Quote:
I'm taking psychology. My professor says there is no evidence, specifically mentioning PTSD as an example of counter-evidence. My textbook, "Psychology: 8th Edition" by David G. Myers, mentions exactly the same thing.

Your second-to-last paragraph is made up like all your other "information.


Your "vast" knowledge of this subject matter appears to come from one professor and one text book, with one viewpoint and one frame of reference. The issue of recovered memories is not as simple as your professor apparently states. There are studies supporting both perspectives; the "sides" on this are bitterly divided, and the divisiveness benefits no one. The "false memory" camp takes the fact that there have been some false memories to mean that all recovered memories are false. The fact that some people do repress memories and recover them later make others believe that all stories that people come up with later are true. Nothing in life is that simple. The only reason that this has become such a bitterly controversial issue is because of cases of child sexual abuse. Not all recovered memories concern child sexual abuse, but those are among the most highly charged.

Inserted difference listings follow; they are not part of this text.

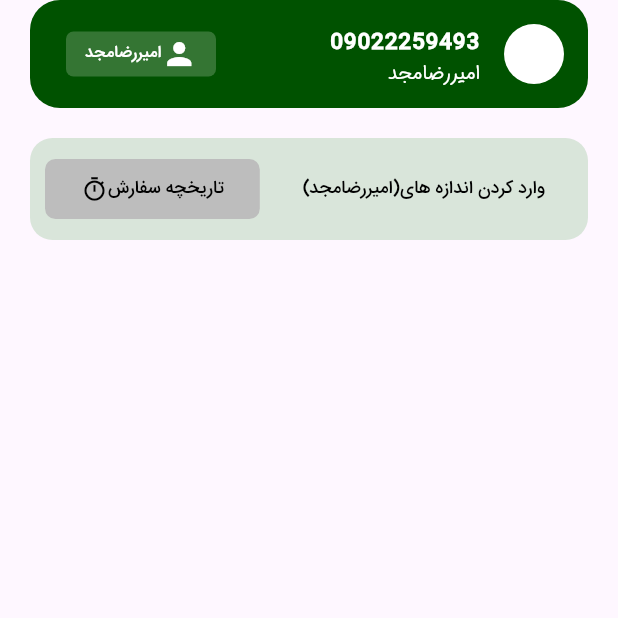
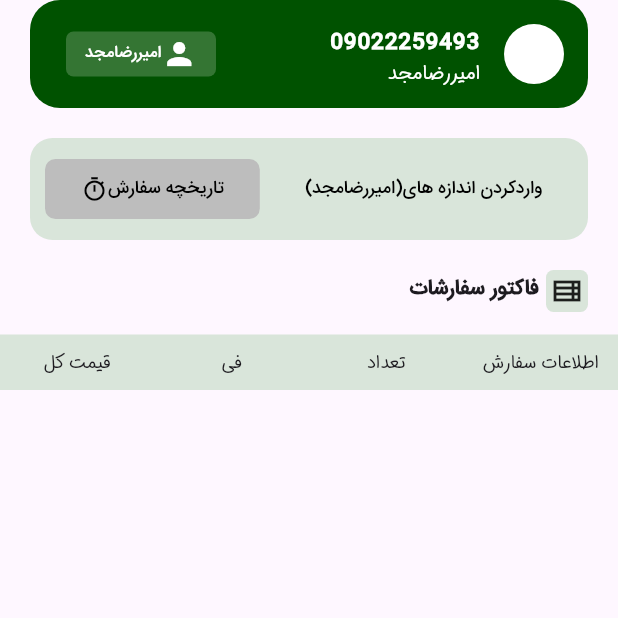
Before and after one commit to AliMotamedi7/shoonz-tailor, a Flutter app: the OrderRegistration screen opened by its route, on a phone screen of 412 x 824 dp, the top half of it. Run offline on Flutter 3.47's test engine with Material 3 defaults, Android fonts, the phone set to English and light mode, and no system bars; our stand-ins replace fl_chart, pinput.

Commit message:
adding table

```diff
--- a/lib/pages/order_registration.dart
+++ b/lib/pages/order_registration.dart
@@ -1,4 +1,6 @@
 import 'package:flutter/material.dart';
+import 'package:flutter/widgets.dart';
+import 'package:shoonz_tailor/widgets/orderRegistrationWidgets/orde_registration_table.dart';
 import 'package:shoonz_tailor/widgets/orderRegistrationWidgets/tailorSizebutton.dart';
 import 'package:shoonz_tailor/widgets/orderRegistrationWidgets/topOrderProfile.dart';
 
@@ -18,6 +20,38 @@ class _OrderRegistrationState extends State<OrderRegistration> {
         children: [
           TopOrderProfile(phoneNumber: "09022259493", name: "امیررضامجد"),
           const SizeTailorButton(),
+          Directionality(
+            textDirection: TextDirection.rtl,
+            child: Padding(
+              padding: const EdgeInsets.symmetric(horizontal: 20.0),
+              child: Row(
+                children: [
+                  Container(
+                    padding: const EdgeInsets.all(2),
+                    decoration: BoxDecoration(
+                        borderRadius: BorderRadius.circular(5),
+                        color: const Color(0xffd9e5da)),
+                    child: const Icon(
+                      Icons.view_list_outlined,
+                    ),
+                  ),
+                  const SizedBox(
+                    width: 5,
+                  ),
+                  const Text(
+                    "فاکتور سفارشات",
+                    style: TextStyle(
+                      fontWeight: FontWeight.bold,
+                    ),
+                  ),
+                ],
+              ),
+            ),
+          ),
+          SizedBox(
+            height: 15,
+          ),
+          const OrderRegistrationTable(),
         ],
       )),
     );
--- /dev/null
+++ b/lib/widgets/orderRegistrationWidgets/orde_registration_table.dart
@@ -0,0 +1,74 @@
+import 'package:flutter/material.dart';
+import 'package:flutter/widgets.dart';
+
+class OrderRegistrationTable extends StatefulWidget {
+  const OrderRegistrationTable({super.key});
+
+  @override
+  State<OrderRegistrationTable> createState() => _OrderRegistrationTableState();
+}
+
+class _OrderRegistrationTableState extends State<OrderRegistrationTable> {
+  @override
+  Widget build(BuildContext context) {
+    return Table(
+      border: const TableBorder(
+        horizontalInside: BorderSide(style: BorderStyle.none),
+        verticalInside: BorderSide(style: BorderStyle.none),
+      ),
+      textDirection: TextDirection.rtl,
+      children: const [
+        TableRow(
+            decoration: BoxDecoration(
+              color: Color(0xffd9e5da),
+            ),
+            children: [
+              TableCell(
+                verticalAlignment: TableCellVerticalAlignment.middle,
+                child: Padding(
+                  padding: EdgeInsets.all(8.0),
+                  child: Text(
+                    "اطلاعات سفارش",
+                    textAlign: TextAlign.center,
+                    style: TextStyle(fontSize: 12),
+                  ),
+                ),
+              ),
+              TableCell(
+                verticalAlignment: TableCellVerticalAlignment.middle,
+                child: Padding(
+                  padding: EdgeInsets.all(8.0),
+                  child: Text(
+                    "تعداد",
+                    textAlign: TextAlign.center,
+                    style: TextStyle(fontSize: 12),
+                  ),
+                ),
+              ),
+              TableCell(
+                verticalAlignment: TableCellVerticalAlignment.middle,
+                child: Padding(
+                  padding: EdgeInsets.all(10.0),
+                  child: Text(
+                    "فی",
+                    textAlign: TextAlign.center,
+                    style: TextStyle(fontSize: 12),
+                  ),
+                ),
+              ),
+              TableCell(
+                verticalAlignment: TableCellVerticalAlignment.middle,
+                child: Padding(
+                  padding: EdgeInsets.all(8.0),
+                  child: Text(
+                    "قیمت کل",
+                    textAlign: TextAlign.center,
+                    style: TextStyle(fontSize: 12),
+                  ),
+                ),
+              ),
+            ])
+      ],
+    );
+  }
+}
--- a/lib/widgets/orderRegistrationWidgets/tailorSizebutton.dart
+++ b/lib/widgets/orderRegistrationWidgets/tailorSizebutton.dart
@@ -22,7 +22,7 @@ class SizeTailorButton extends StatelessWidget {
               child: TextButton(
                 onPressed: () {},
                 child: const Text(
-                  "وارد کردن اندازه های(امیررضامجد)",
+                  "واردکردن اندازه های(امیررضامجد)",
                   maxLines: 1,
                   overflow: TextOverflow.ellipsis,
                   textDirection: TextDirection.rtl,
```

Before you continue calling people names, and deciding they are all beneath you, it might be worth your while to check out the other side of the story, with sources who might not be quite as biased as your one professor. Try the clinical psychology department, instead of the researchers, as a start.